I remember it vividly. There was outcry from the media and the fandom over a casting choice. The broad consensus seemed to be that it was pretty much the worst casting decision for the character. Although there was some dissent on who was the right actor for the character. Friends in the fandom and I all agreed, we didn’t think it would work, but we would likely see the movie anyway.
The year was 1988, the actor was Michael Keaton. The movie was Batman.
And we were all wrong, it worked really, really well. As have many other questioned (by one or many) casting choices. Examples range from John Boyega as Finn (because someone may have complained about a black Stormtrooper?), to Daisy Ridley as Rey (or so I am told?), to Gal Gadot as Wonder Woman (honestly, the only complaint I ever heard about her was that she was too thin…), to the cast of the reboot Ghostbusters. All worked. All were controversial to varying degrees, but all worked out. When you think back, I am sure you will remember more – and not all worked, but many did. Hell, I remember joking about Ted ‘Theodore’ Logan as an action hero.
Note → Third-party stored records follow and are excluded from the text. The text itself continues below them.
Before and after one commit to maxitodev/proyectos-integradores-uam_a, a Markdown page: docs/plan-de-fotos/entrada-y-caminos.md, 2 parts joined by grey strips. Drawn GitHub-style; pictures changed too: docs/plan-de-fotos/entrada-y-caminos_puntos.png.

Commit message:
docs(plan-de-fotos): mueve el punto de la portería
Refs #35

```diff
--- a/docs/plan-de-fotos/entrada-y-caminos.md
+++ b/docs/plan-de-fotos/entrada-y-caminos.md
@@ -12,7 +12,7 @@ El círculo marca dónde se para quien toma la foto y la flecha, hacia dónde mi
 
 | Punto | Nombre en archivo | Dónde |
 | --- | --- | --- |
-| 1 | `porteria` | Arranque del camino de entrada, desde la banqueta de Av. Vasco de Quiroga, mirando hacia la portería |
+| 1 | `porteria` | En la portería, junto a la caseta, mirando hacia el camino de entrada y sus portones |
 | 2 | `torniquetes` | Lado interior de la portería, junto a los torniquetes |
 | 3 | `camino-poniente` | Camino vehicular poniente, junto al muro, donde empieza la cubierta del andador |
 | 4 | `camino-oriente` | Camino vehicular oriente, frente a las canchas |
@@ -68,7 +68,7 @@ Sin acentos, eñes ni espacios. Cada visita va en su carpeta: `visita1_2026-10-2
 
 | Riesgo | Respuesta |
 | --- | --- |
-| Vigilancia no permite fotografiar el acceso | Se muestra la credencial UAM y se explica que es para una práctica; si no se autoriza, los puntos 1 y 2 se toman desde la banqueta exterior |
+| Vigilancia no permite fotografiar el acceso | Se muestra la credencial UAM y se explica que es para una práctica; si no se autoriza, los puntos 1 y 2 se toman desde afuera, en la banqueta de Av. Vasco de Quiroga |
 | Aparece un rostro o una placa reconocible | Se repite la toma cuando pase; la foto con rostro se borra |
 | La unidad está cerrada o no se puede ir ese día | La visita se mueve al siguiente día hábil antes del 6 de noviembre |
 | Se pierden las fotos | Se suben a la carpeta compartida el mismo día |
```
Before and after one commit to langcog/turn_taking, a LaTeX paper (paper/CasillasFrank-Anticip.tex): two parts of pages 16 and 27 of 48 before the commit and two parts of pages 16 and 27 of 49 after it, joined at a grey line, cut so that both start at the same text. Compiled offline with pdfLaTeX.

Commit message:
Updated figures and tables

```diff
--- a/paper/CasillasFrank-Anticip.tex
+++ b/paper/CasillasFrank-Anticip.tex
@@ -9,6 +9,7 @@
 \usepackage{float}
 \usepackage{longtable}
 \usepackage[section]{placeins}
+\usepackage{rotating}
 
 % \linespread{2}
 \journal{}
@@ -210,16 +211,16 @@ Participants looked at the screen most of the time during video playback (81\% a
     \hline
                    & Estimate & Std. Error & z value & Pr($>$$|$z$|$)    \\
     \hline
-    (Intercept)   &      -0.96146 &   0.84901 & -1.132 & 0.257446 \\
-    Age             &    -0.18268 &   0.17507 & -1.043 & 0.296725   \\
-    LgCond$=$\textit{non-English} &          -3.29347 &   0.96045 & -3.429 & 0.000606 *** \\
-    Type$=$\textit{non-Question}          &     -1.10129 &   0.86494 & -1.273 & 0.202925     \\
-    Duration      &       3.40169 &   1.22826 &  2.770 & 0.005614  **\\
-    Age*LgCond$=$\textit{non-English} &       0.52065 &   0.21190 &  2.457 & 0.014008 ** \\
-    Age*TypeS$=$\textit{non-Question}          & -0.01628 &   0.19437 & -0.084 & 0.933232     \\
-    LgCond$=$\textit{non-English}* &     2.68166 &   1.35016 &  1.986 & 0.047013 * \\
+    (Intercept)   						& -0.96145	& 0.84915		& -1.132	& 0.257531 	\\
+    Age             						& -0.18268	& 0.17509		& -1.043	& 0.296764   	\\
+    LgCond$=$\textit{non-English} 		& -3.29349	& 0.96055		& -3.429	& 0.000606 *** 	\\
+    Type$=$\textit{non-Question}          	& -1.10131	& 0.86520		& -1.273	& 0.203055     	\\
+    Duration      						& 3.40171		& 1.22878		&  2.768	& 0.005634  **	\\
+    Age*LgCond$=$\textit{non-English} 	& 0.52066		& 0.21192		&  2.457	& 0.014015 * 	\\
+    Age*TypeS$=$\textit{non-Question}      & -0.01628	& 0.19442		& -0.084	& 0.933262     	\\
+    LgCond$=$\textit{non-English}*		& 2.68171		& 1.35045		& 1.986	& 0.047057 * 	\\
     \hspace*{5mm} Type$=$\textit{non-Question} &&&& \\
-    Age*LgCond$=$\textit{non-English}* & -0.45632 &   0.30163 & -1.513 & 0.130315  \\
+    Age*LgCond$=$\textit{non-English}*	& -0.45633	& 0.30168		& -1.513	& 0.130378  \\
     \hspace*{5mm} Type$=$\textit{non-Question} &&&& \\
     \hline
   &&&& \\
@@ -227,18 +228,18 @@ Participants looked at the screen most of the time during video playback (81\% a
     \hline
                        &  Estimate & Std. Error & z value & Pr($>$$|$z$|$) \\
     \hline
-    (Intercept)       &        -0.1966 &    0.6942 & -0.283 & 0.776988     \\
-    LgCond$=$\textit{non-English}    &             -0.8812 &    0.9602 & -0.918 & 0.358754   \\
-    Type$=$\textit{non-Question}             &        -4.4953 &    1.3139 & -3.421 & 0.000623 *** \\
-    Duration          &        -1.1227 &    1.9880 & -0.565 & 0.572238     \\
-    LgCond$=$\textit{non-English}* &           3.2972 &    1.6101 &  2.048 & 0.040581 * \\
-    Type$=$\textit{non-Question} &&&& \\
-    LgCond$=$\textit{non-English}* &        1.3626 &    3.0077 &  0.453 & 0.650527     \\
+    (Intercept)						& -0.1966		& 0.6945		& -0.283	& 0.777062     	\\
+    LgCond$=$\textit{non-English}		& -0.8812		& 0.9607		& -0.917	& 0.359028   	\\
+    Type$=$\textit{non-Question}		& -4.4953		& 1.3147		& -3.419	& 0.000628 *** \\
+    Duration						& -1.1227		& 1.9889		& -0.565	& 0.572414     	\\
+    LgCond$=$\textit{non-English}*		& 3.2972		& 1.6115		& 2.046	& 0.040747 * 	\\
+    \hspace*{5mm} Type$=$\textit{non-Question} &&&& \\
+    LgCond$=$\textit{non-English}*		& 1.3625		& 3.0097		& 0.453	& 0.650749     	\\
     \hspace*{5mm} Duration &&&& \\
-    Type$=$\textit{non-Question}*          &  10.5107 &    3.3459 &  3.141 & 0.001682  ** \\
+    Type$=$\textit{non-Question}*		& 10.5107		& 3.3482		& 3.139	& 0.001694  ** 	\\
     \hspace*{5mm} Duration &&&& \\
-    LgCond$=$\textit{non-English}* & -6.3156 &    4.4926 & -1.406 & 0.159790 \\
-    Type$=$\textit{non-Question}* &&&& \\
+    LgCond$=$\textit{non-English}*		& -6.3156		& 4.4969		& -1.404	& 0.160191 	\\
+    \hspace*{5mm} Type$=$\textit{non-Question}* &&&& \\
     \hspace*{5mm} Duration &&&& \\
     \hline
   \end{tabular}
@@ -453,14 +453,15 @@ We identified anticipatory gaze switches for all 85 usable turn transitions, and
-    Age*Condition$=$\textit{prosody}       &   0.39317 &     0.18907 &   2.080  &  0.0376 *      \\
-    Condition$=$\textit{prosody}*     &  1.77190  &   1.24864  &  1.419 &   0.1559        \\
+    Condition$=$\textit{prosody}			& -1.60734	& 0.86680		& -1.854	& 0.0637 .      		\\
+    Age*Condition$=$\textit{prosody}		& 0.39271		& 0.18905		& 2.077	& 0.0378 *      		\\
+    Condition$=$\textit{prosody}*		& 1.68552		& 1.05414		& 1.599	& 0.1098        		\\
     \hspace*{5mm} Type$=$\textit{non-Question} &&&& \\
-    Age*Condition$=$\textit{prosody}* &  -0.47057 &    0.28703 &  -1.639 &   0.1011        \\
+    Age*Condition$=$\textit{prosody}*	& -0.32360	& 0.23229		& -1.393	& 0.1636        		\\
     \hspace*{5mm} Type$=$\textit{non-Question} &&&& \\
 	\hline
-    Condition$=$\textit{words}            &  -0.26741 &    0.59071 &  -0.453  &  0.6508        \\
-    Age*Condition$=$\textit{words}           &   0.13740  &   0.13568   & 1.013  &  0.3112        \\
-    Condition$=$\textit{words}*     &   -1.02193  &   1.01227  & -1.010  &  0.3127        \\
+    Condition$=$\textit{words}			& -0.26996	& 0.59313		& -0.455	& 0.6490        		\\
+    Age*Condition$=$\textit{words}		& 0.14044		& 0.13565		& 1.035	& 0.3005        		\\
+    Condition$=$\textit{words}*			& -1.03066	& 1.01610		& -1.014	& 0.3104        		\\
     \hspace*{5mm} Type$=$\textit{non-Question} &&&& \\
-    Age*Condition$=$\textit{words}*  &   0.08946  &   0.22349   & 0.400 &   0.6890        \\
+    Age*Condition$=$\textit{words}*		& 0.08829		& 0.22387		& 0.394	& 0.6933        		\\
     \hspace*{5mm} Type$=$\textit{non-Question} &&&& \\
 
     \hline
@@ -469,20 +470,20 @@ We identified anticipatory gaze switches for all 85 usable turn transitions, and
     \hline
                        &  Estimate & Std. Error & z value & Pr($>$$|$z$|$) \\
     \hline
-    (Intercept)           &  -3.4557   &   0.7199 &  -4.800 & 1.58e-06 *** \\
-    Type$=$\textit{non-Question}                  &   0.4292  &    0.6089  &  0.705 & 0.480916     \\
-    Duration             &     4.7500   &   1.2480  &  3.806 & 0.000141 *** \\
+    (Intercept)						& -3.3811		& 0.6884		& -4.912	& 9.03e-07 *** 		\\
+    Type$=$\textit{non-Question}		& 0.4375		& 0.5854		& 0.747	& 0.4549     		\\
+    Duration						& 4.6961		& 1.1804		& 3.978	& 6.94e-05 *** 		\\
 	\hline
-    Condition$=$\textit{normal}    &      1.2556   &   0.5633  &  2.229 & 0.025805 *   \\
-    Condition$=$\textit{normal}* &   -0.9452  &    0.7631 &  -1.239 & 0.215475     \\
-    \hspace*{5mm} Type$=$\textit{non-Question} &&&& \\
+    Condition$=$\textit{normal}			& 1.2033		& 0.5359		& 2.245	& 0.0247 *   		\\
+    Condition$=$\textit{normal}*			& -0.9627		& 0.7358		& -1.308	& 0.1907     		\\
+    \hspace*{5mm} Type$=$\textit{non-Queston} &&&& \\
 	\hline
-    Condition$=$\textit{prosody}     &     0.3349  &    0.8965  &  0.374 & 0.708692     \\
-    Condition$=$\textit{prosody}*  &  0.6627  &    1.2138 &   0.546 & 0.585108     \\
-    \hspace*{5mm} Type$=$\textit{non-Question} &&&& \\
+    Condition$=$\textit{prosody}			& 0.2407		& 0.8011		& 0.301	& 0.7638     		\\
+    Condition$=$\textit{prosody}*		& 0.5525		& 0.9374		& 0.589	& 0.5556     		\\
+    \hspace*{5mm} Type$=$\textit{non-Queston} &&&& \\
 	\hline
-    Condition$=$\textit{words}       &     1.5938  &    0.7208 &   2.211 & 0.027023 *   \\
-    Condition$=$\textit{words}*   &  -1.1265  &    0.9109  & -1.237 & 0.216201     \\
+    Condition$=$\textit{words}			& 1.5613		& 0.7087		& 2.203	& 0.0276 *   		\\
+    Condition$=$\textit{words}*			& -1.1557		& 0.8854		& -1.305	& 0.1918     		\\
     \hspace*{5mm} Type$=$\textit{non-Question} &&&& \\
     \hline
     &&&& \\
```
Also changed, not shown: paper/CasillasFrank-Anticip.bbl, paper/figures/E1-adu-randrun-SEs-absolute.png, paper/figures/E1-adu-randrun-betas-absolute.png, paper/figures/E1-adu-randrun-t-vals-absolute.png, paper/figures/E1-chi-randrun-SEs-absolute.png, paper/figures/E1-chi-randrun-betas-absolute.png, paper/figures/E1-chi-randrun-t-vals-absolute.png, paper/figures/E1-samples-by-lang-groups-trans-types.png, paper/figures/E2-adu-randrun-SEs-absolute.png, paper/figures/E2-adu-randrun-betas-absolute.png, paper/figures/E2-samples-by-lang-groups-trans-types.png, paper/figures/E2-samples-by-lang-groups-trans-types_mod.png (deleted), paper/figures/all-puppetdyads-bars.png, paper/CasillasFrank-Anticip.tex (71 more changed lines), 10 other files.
But three Matrix movies and two John Wicks later, we have the odd transposition of John ‘Neo’ Wick as a aged slacker in Bill & Ted 3?
The more things change, right?
I bring this up, because we are again in the throes of another stupid casting controversy. Which now, in the age of the internet and instant validation for any and all opinions, means controversy over the movie itself. Before it is released, of course. That is actually one of the key points – real controversy lasts through release, manufactured controversy ends with release. If there were really any problems based on gender or race, they wouldn’t go away with a good performance. The Kelly Marie Tran / Rose Tico issue began after release. She wasn’t an issue until then. So the issues were real, even if they were with the character and our society is too stupid to distinguish between the two.
With Captain Marvel, I see a movie with a main character that is…off. Brie Larson’s facial expressions seem to be either ‘this is so stupid I can’t believe it…must not laugh’ or ‘I don’t get it at all, my agent did this to me, must look serious’. Again, this is based on nothing but the trailers. Actual footage may have different looks happening, we will see.
Worth noting that Jude Law is wearing the same expression. I have seen more of his movies than Brie Larson’s. I have seen two with her in it – Scott Pilgrim vs The World and Kong: Skull Island. It is six for Jude Law, including Sky Captain & The World of Tomorrow, Enemy At The Gates, eXistenZ, Gattaca, and his Sherlock Holmes movies. So I know both of them can, in fact, have a range of facial expressions. They just, in the trailers, don’t really seem to here.
For now, it looks like the only fun being had is from Samuel L Jackson as Nick Fury. Which is fine, that would be a fun movie.
I do want to see if the so-called controversy over this lasts past opening weekend. If the controversy vanishes, then there is a good chance it was manufactured – either for laughs or to keep the property in the media / social media cycle.
But there is more to be concerned about…
Captain Marvel has, as the main (so I hear at least) villains the shape-shifting Skrulls.
I don’t like that. I have never been a fan of the Skrulls. Green-skinned, pointy-eared aliens that can look like anyone. It is a bit of a too-on-the-nose warning about Canadians, and while it is true that they look just like us, and speak mostly like us, that doesn’t mean they are infiltrating and undermining our society! Canadians, or Soviets, either way, really.
The reason I dislike bringing them in is because it carries so very much baggage with it, and feels like a setup for ‘no, that wasn’t REALLY Character X, just a Skrull!’ as a way to undo the Snap. Like the ill-fated Daredevil movie, there is also far too much background to fit into a single movie, and still have it’s own plot in there too. Which makes me worry that Captain Marvel will fall on the Green Lantern / Daredevil end of the quality spectrum. Not a place anyone wants to be.
Are the Skrulls actually representing something darker?
Further, if the Skrulls are just there to serve as fake heroes, fallen to Thanos, that changes them from Soviet analogues to something far worse. It makes them into whipping boys (aliens?). And there is a really bad connotation there:
A whipping boy was a slave who suffered corporal punishment on behalf of his young master.https://en.wikipedia.org/wiki/Whipping_boy
So, are we introducing these aliens just to kill them off? Are we going to try to tell the Kree / Skrull War storyline? Or are we just lazy about it all now, and tossing in a set of instant baddies who don’t take much work?
Taking that further, the Skrull are presented as a classic ‘evil race’. Like the poorly written Drow, everyone is evil! Which is also problematic. We get too much of that kind of crap in reality. We have progressives dividing the world into ‘white’ and ‘not white’ as synonyms for ‘bad’ and ‘good’, and conservatives branding all liberals as pro-infanticide. Neither is right, and both are their own kinds of evil. So adding in the ‘evil Skrulls’ into an already hot mess of social discord seems tone-deaf at best, and the cinematic version of the Limp Bizkit performance at Woodstock 99 at worst.